_WHAT YOU HAVE TO DO_. For the records that follow, please set down exactly the lines between the one holding "Before and after one commit to TrekLaps/riyadh-places, a" and the one holding "Also changed, not", inclusive, and only those.

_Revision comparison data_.
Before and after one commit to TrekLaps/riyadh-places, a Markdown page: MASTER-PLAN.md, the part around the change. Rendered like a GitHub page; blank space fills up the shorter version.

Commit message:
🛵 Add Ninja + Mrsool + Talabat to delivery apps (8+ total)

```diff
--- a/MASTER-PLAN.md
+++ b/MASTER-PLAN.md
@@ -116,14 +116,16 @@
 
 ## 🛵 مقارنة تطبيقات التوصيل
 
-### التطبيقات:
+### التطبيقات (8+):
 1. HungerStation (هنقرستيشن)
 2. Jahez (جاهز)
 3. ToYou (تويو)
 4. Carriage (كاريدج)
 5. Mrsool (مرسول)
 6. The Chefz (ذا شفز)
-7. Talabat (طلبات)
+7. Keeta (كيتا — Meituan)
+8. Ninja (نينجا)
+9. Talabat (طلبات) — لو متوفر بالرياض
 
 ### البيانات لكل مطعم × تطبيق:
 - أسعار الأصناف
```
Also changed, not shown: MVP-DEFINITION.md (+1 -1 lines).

...

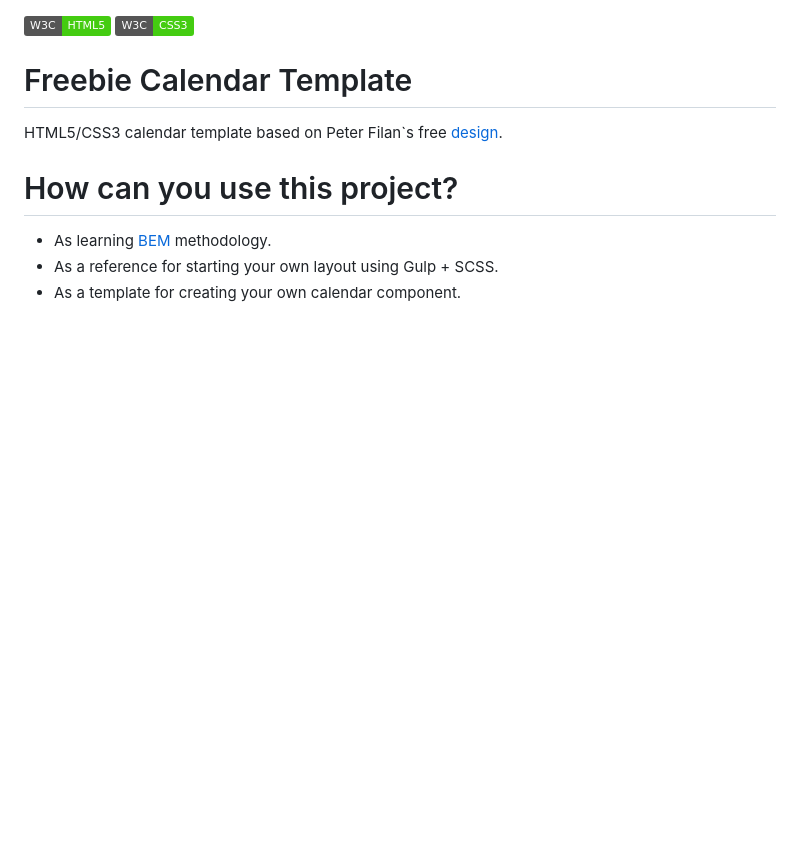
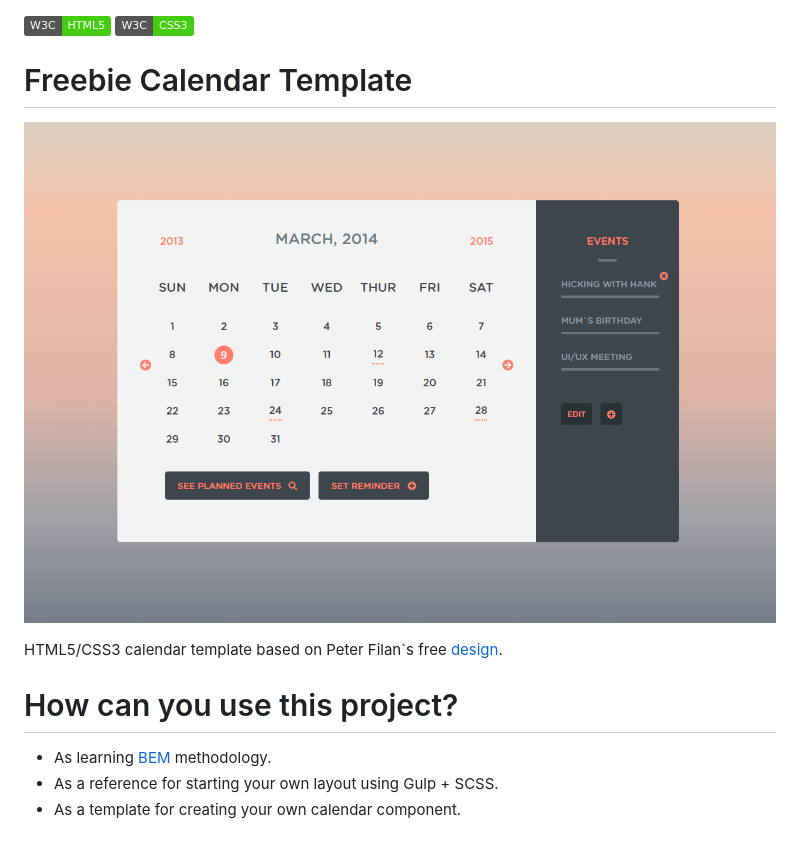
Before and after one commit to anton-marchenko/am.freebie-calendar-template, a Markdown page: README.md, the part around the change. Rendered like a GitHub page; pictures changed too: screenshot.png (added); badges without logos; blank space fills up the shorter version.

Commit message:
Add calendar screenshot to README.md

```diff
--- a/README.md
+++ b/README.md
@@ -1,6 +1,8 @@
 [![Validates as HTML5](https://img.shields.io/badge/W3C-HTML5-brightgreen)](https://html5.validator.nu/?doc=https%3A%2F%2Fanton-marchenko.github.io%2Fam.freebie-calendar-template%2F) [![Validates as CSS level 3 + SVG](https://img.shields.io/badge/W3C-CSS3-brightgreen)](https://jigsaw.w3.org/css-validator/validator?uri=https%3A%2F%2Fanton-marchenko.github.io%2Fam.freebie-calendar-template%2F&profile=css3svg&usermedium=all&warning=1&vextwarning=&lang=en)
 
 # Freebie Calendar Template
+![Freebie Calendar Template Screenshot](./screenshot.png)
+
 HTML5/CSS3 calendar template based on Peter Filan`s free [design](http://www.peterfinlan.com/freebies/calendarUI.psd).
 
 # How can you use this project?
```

_ANSWER BELOW_.
Before and after one commit to TrekLaps/riyadh-places, a Markdown page: MASTER-PLAN.md, the part around the change. Rendered like a GitHub page; blank space fills up the shorter version.

Commit message:
🛵 Add Ninja + Mrsool + Talabat to delivery apps (8+ total)

```diff
--- a/MASTER-PLAN.md
+++ b/MASTER-PLAN.md
@@ -116,14 +116,16 @@
 
 ## 🛵 مقارنة تطبيقات التوصيل
 
-### التطبيقات:
+### التطبيقات (8+):
 1. HungerStation (هنقرستيشن)
 2. Jahez (جاهز)
 3. ToYou (تويو)
 4. Carriage (كاريدج)
 5. Mrsool (مرسول)
 6. The Chefz (ذا شفز)
-7. Talabat (طلبات)
+7. Keeta (كيتا — Meituan)
+8. Ninja (نينجا)
+9. Talabat (طلبات) — لو متوفر بالرياض
 
 ### البيانات لكل مطعم × تطبيق:
 - أسعار الأصناف
```
Also changed, not shown: MVP-DEFINITION.md (+1 -1 lines).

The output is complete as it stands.